6. “He/she’s a keeper.”
This phrase implies that only the best children are kept — and that children can be returned if they don’t meet expectations. While most adoptive parents understand what people are really saying when they use this phrase, adopted children may not. In fact, it may cause anxiety and worry for them, thinking that their parents can get rid of them easily — emotions exacerbated by the unique experience of being adopted.
Instead of using this cliché, consider phrases that compliment the whole family’s relationship: “You have a beautiful family, and it’s wonderful to see so much love between you and your children.”
7. “At least you got to choose your kid.”
While hopeful parents do get to choose what they are comfortable with in a prospective birth mother, adoption is a not a process where you “pick and choose” the exact child you want. It’s a long waiting process to find the one that’s right for you, and you may need to open up what you are comfortable with to find an adoption opportunity.
And, just because you had the ability to “choose” certain characteristics of your child doesn’t mean they — or you — will be perfect all the time. Adoption is a lifelong process, and you both will face challenges as you grow and learn more about adoption together.
Here’s the general rule when speaking with adoptive parents: If you wouldn’t say it to biological parents, don’t say it to parents who chose to adopt. Every family is “real” and beautiful, no matter how it’s created. There’s no need to focus on those differences — just the love that connects all families.
What are some of the misguided comments that you’ve received? Let us know in the comments below.
As an adoptive mom, I got all these comments A LOT!
It’s funny that people keep repeating that my son “looks so much like his father (my husband)” and believe that it would make me happy.
Really?
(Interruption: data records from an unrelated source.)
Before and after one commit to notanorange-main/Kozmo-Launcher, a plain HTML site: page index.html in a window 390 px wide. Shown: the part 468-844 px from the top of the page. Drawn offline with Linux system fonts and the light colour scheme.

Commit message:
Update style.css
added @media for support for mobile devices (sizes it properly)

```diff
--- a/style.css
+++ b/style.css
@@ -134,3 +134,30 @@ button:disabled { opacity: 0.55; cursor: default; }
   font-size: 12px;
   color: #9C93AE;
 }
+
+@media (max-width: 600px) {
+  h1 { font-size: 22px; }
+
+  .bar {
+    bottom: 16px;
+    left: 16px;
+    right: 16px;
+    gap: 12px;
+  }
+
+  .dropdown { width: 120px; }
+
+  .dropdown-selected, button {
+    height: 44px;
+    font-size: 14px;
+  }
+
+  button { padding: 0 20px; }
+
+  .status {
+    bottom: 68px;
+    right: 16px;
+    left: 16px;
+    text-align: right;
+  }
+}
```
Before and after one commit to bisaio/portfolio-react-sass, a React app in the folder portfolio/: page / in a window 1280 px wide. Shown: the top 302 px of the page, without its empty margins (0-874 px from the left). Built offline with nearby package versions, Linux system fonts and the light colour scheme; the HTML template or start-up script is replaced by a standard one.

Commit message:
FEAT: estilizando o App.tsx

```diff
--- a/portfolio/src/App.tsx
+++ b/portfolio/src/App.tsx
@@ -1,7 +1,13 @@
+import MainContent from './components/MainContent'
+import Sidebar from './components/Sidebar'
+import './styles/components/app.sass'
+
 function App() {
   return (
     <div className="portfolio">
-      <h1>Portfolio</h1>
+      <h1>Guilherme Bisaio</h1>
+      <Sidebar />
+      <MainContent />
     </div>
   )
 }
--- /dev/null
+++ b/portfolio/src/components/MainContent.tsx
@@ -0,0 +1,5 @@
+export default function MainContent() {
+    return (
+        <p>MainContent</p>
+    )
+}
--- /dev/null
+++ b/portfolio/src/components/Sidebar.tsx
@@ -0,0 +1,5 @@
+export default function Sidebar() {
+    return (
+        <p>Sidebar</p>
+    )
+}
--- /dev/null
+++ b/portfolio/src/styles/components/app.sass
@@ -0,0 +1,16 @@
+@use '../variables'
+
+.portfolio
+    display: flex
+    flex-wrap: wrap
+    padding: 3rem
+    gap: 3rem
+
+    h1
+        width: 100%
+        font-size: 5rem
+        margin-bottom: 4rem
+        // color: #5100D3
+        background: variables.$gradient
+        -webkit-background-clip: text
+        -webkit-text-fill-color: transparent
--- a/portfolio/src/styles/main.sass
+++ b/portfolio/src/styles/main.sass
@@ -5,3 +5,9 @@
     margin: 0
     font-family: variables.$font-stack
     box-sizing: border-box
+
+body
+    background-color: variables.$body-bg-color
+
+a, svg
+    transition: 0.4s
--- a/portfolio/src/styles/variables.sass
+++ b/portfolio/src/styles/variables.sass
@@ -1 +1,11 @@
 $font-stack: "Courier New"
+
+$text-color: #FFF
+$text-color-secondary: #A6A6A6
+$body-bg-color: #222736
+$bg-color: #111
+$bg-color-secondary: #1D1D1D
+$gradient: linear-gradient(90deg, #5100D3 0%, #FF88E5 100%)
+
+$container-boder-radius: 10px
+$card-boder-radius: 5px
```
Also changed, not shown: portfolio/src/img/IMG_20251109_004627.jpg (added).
How could my none-gene-related kid looks like my husband is a good thing?
My first thought is that “are you implying that my husband is cheating on me and somehow makes me adopt his boi son?”
Really, people? Think!
I’m actually adopted and I get people saying things like, “Oh I guess your parents didn’t want you”, etc. People can be really ignorant with words.